Task details:
Give the data again, word for word.

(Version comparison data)
==============================

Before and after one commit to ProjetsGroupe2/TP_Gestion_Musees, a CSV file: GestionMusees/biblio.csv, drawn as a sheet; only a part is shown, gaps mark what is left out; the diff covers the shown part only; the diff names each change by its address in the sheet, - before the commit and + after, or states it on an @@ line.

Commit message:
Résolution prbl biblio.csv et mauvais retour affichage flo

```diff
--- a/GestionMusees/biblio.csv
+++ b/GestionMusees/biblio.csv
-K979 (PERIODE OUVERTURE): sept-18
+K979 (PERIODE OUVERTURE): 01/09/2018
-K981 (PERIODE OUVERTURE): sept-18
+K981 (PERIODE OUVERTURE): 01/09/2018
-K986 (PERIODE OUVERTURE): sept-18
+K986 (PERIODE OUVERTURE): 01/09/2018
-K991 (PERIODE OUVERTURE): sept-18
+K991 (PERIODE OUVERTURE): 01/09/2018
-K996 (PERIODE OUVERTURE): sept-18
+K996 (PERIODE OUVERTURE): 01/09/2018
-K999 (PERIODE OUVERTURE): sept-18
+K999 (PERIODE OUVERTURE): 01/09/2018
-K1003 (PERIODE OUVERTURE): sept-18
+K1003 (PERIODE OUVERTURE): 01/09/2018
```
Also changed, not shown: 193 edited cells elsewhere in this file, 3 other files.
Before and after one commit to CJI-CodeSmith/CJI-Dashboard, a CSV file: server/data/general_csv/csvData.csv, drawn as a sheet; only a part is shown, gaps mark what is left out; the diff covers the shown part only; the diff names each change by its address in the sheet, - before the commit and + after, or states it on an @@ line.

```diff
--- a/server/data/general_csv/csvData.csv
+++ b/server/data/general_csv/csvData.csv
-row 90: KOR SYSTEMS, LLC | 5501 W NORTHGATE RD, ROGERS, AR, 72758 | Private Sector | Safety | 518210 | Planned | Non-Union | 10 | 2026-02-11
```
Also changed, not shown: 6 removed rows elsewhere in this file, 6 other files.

==============================

Exercise result:
Before and after one commit to ProjetsGroupe2/TP_Gestion_Musees, a CSV file: GestionMusees/biblio.csv, drawn as a sheet; only a part is shown, gaps mark what is left out; the diff covers the shown part only; the diff names each change by its address in the sheet, - before the commit and + after, or states it on an @@ line.

Commit message:
Résolution prbl biblio.csv et mauvais retour affichage flo

```diff
--- a/GestionMusees/biblio.csv
+++ b/GestionMusees/biblio.csv
-K979 (PERIODE OUVERTURE): sept-18
+K979 (PERIODE OUVERTURE): 01/09/2018
-K981 (PERIODE OUVERTURE): sept-18
+K981 (PERIODE OUVERTURE): 01/09/2018
-K986 (PERIODE OUVERTURE): sept-18
+K986 (PERIODE OUVERTURE): 01/09/2018
-K991 (PERIODE OUVERTURE): sept-18
+K991 (PERIODE OUVERTURE): 01/09/2018
-K996 (PERIODE OUVERTURE): sept-18
+K996 (PERIODE OUVERTURE): 01/09/2018
-K999 (PERIODE OUVERTURE): sept-18
+K999 (PERIODE OUVERTURE): 01/09/2018
-K1003 (PERIODE OUVERTURE): sept-18
+K1003 (PERIODE OUVERTURE): 01/09/2018
```
Also changed, not shown: 193 edited cells elsewhere in this file, 3 other files.
Before and after one commit to CJI-CodeSmith/CJI-Dashboard, a CSV file: server/data/general_csv/csvData.csv, drawn as a sheet; only a part is shown, gaps mark what is left out; the diff covers the shown part only; the diff names each change by its address in the sheet, - before the commit and + after, or states it on an @@ line.

```diff
--- a/server/data/general_csv/csvData.csv
+++ b/server/data/general_csv/csvData.csv
-row 90: KOR SYSTEMS, LLC | 5501 W NORTHGATE RD, ROGERS, AR, 72758 | Private Sector | Safety | 518210 | Planned | Non-Union | 10 | 2026-02-11
```
Also changed, not shown: 6 removed rows elsewhere in this file, 6 other files.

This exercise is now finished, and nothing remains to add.